After backing Ronald Reagan’s Presidential bid in 1968, beer magnate Joseph Coors concluded that an intellectual infrastructure for shaping public policies was just as important as good candidates. Liberals already had a policy infrastructure in universities and organizations like the Brookings Institution. Coors decided that conservatives needed think tanks of their own—so in 1972 he wrote a $250,000 check to begin the Heritage Foundation. Other philanthropists like the Samuel Roberts Noble Foundation and Richard Mellon Scaife joined the cause, but the Coors cash was catalytic, and also consistent. Coors continued to invest in the Heritage Foundation over many years, including a $300,000 gift in 1980 that allowed it to move to improved offices.
As Ronald Reagan finally took office in 1981, the Heritage Foundation issued Mandate for Leadership, a book of nearly 1,100 pages that became a policy blueprint for his administration. The think tank became active in virtually every area of government action, from welfare transfers to national defense. It eventually grew into the biggest and at times most influential think tank on the right.

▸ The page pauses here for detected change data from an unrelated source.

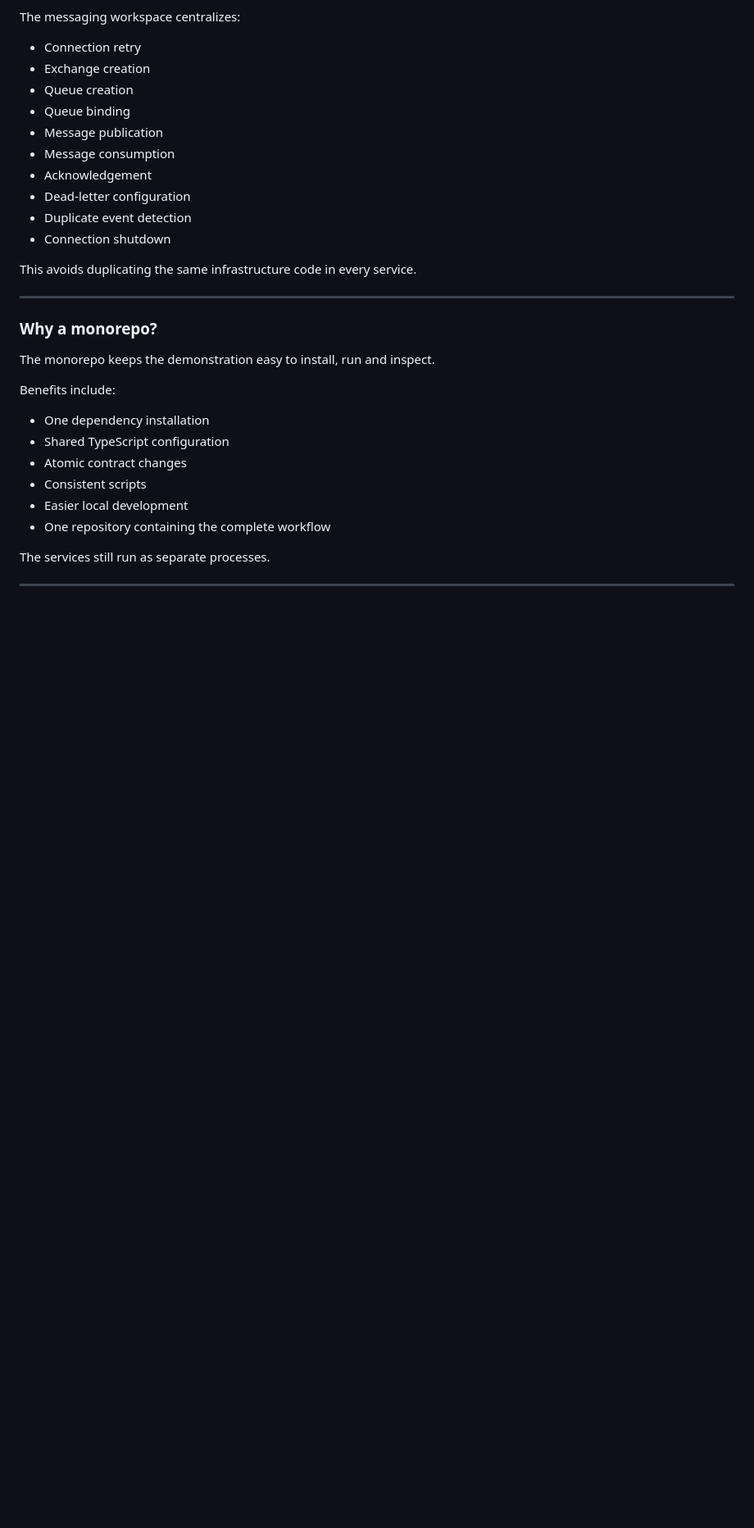
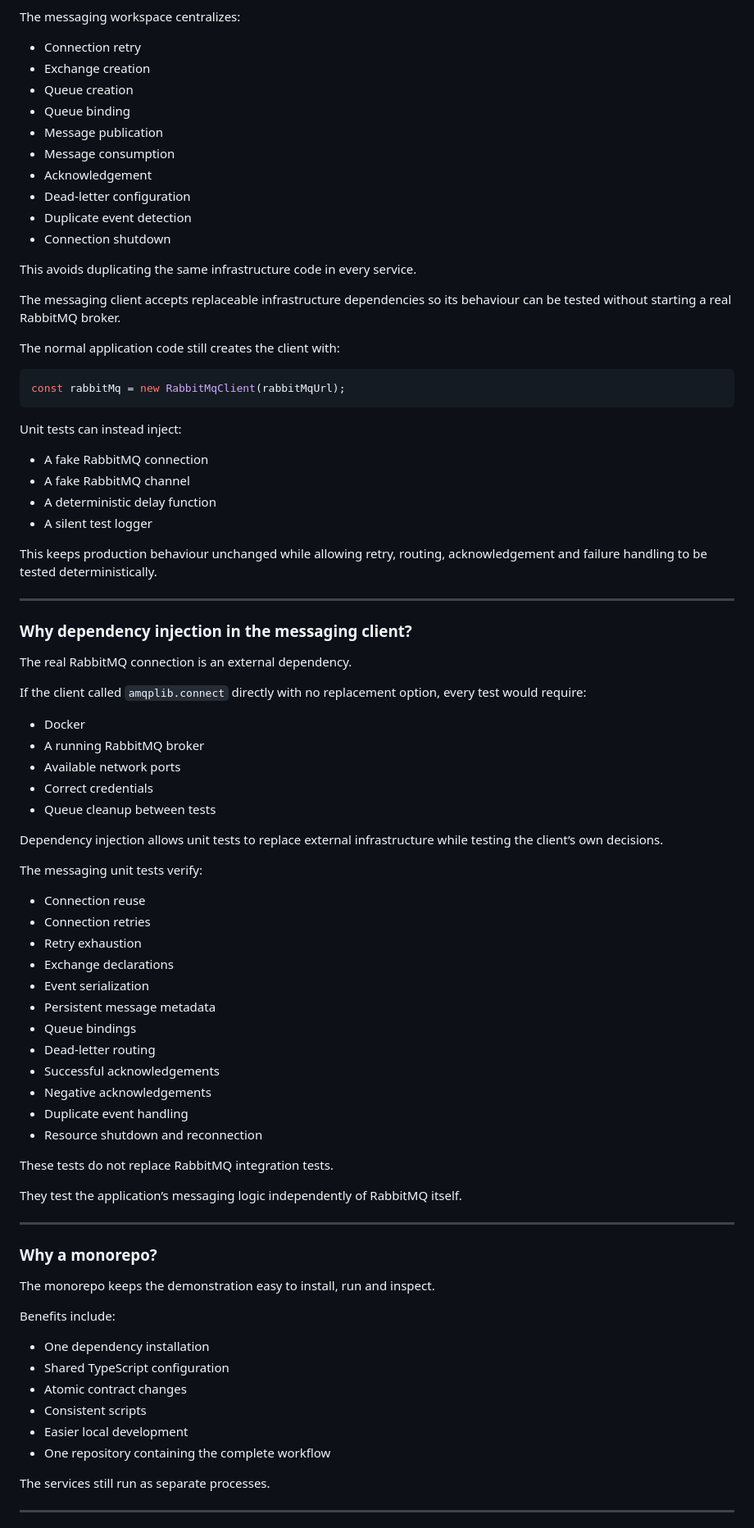
Before and after one commit to kris7011/commerce-flow, a Markdown page: README.md, the part around one of its changes. Shown at 82% size. Drawn GitHub-style; blank space fills up the shorter version.

Commit message:
docs: document messaging client unit tests

````diff
--- a/README.md
+++ b/README.md
@@ -1215,6 +1241,58 @@ The messaging workspace centralizes:
 * Connection shutdown
 
 This avoids duplicating the same infrastructure code in every service.
+
+The messaging client accepts replaceable infrastructure dependencies so its behaviour can be tested without starting a real RabbitMQ broker.
+
+The normal application code still creates the client with:
+
+```ts
+const rabbitMq = new RabbitMqClient(rabbitMqUrl);
+```
+
+Unit tests can instead inject:
+
+* A fake RabbitMQ connection
+* A fake RabbitMQ channel
+* A deterministic delay function
+* A silent test logger
+
+This keeps production behaviour unchanged while allowing retry, routing, acknowledgement and failure handling to be tested deterministically.
+
+---
+
+### Why dependency injection in the messaging client?
+
+The real RabbitMQ connection is an external dependency.
+
+If the client called `amqplib.connect` directly with no replacement option, every test would require:
+
+* Docker
+* A running RabbitMQ broker
+* Available network ports
+* Correct credentials
+* Queue cleanup between tests
+
+Dependency injection allows unit tests to replace external infrastructure while testing the client’s own decisions.
+
+The messaging unit tests verify:
+
+* Connection reuse
+* Connection retries
+* Retry exhaustion
+* Exchange declarations
+* Event serialization
+* Persistent message metadata
+* Queue bindings
+* Dead-letter routing
+* Successful acknowledgements
+* Negative acknowledgements
+* Duplicate event handling
+* Resource shutdown and reconnection
+
+These tests do not replace RabbitMQ integration tests.
+
+They test the application’s messaging logic independently of RabbitMQ itself.
 
 ---
 
````
Also changed, not shown: other parts of README.md (+103 -34 lines).
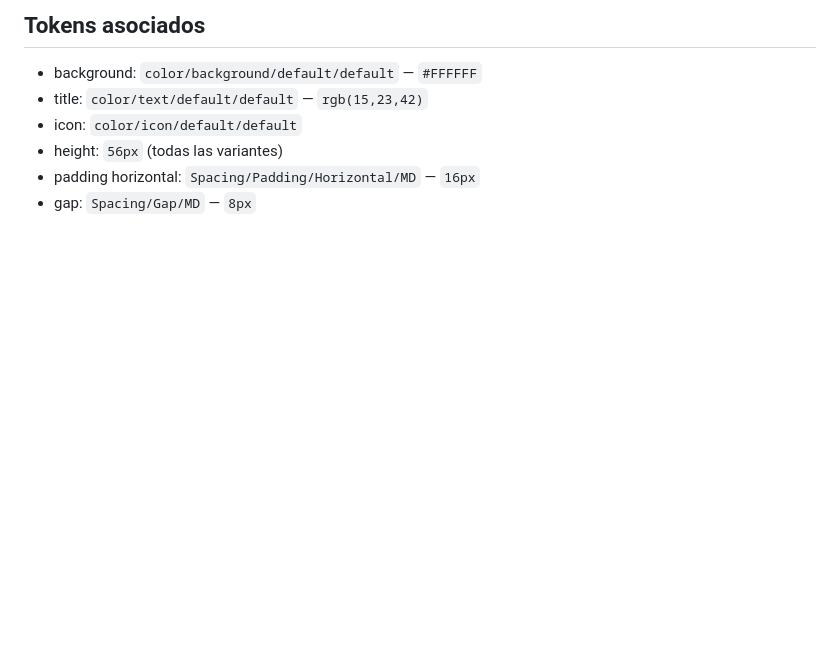
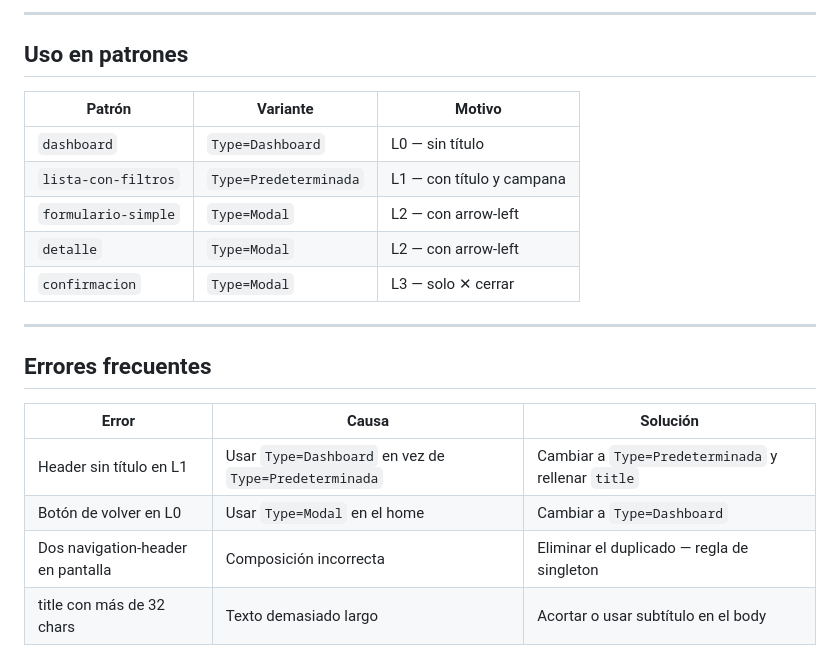
Before and after one commit to prcacn/DS-Engine-Core, a Markdown page: contracts/navigation-header.md, the part around one of its changes. Rendered like a GitHub page; blank space fills up the shorter version.

```diff
--- a/contracts/navigation-header.md
+++ b/contracts/navigation-header.md
@@ -97,8 +142,23 @@ Variantes individuales:
 
-## Tokens asociados
-- background: `color/background/default/default` — `#FFFFFF`
-- title: `color/text/default/default` — `rgb(15,23,42)`
-- icon: `color/icon/default/default`
-- height: `56px` (todas las variantes)
-- padding horizontal: `Spacing/Padding/Horizontal/MD` — `16px`
-- gap: `Spacing/Gap/MD` — `8px`
+---
+
+## Uso en patrones
+
+| Patrón | Variante | Motivo |
+|---|---|---|
+| `dashboard` | `Type=Dashboard` | L0 — sin título |
+| `lista-con-filtros` | `Type=Predeterminada` | L1 — con título y campana |
+| `formulario-simple` | `Type=Modal` | L2 — con arrow-left |
+| `detalle` | `Type=Modal` | L2 — con arrow-left |
+| `confirmacion` | `Type=Modal` | L3 — solo ✕ cerrar |
+
+---
+
+## Errores frecuentes
+
+| Error | Causa | Solución |
+|---|---|---|
+| Header sin título en L1 | Usar `Type=Dashboard` en vez de `Type=Predeterminada` | Cambiar a `Type=Predeterminada` y rellenar `title` |
+| Botón de volver en L0 | Usar `Type=Modal` en el home | Cambiar a `Type=Dashboard` |
+| Dos navigation-header en pantalla | Composición incorrecta | Eliminar el duplicado — regla de singleton |
+| title con más de 32 chars | Texto demasiado largo | Acortar o usar subtítulo en el body |
```
Also changed, not shown: other parts of contracts/navigation-header.md (+107 -62 lines).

Coors was also a principal backer of the Free Congress Foundation (a D.C. think tank focused on social issues), the Mountain States Legal Foundation (a public-interest law firm), and the Independence Institute (a Colorado-based free-market think tank). Yet Heritage remained his largest legacy. “There wouldn’t be a Heritage Foundation without Joe Coors,” said longtime Heritage president Edwin Feulner. In 2014, the organization spent $78 million, 75 percent of it raised from individual donations.
- Nicole Hoplin and Ron Robinson, Funding Fathers (Regnery, 2008)
- Lee Edwards, The Power of Ideas: The Heritage Foundation at 25 Years (Jameson Books, 1997)